[Exercise prompt] All lines below containing the string "determinant" are to be copied.

___

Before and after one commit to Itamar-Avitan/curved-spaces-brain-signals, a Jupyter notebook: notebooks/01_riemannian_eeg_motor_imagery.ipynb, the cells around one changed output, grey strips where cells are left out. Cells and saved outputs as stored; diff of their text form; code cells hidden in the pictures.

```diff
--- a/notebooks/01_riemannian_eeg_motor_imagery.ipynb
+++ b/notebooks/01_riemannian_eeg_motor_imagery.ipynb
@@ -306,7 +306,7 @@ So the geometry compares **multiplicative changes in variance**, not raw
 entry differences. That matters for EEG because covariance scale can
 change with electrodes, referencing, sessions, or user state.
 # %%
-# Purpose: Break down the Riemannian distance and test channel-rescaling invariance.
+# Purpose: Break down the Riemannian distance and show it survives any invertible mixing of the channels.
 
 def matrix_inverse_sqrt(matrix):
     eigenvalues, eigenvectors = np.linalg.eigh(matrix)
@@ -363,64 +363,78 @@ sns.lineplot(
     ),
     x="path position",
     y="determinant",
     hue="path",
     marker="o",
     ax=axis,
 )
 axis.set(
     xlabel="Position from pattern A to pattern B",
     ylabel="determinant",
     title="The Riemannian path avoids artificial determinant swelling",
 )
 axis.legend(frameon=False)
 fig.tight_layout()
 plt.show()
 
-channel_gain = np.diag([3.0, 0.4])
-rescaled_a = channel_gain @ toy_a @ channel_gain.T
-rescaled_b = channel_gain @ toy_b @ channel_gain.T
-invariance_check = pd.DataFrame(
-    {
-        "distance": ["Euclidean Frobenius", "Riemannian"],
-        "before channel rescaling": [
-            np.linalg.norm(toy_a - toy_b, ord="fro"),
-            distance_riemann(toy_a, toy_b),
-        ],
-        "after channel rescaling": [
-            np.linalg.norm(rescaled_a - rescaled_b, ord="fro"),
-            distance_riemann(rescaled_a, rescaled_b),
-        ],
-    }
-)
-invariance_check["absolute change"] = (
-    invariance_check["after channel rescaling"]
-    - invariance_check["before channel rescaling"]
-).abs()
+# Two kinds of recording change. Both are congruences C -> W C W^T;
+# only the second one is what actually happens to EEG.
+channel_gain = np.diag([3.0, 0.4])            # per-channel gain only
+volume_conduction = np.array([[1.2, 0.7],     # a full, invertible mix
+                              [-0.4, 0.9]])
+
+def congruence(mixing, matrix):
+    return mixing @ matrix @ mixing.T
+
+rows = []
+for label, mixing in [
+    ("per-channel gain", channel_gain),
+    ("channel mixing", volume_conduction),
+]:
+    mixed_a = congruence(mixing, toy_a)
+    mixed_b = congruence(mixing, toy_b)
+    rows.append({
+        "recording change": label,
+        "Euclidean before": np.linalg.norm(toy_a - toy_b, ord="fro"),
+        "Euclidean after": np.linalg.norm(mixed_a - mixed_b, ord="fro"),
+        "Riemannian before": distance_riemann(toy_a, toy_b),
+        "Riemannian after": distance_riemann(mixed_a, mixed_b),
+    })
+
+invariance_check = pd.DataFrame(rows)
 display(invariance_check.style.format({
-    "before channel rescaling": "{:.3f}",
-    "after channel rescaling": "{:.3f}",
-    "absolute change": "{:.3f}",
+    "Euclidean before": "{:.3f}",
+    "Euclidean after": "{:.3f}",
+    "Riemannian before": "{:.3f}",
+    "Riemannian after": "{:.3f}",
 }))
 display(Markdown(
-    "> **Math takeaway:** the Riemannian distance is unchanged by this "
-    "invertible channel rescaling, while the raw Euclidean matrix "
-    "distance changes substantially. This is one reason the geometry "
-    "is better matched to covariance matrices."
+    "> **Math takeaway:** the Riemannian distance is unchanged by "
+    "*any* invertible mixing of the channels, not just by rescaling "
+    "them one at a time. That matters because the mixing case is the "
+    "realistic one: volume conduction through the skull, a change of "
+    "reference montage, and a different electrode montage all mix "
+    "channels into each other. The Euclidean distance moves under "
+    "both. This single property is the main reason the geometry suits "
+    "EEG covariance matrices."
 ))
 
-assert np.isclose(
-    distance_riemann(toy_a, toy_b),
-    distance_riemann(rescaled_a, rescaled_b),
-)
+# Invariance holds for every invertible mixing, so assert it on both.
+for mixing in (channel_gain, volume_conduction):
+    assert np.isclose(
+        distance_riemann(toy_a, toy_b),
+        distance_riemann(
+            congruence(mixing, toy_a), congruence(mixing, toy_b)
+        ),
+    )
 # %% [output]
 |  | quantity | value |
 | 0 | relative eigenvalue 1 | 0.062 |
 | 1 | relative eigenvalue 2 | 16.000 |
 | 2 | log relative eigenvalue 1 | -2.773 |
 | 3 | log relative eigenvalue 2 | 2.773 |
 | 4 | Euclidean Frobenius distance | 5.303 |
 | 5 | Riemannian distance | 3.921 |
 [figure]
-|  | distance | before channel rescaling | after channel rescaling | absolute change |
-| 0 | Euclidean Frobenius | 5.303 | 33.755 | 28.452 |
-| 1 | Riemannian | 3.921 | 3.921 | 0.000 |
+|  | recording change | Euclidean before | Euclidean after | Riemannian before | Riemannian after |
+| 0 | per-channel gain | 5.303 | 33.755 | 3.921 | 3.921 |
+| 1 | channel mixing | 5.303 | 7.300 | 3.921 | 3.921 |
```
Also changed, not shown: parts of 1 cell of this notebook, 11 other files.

___

[Response]
     y="determinant",
     ylabel="determinant",
     title="The Riemannian path avoids artificial determinant swelling",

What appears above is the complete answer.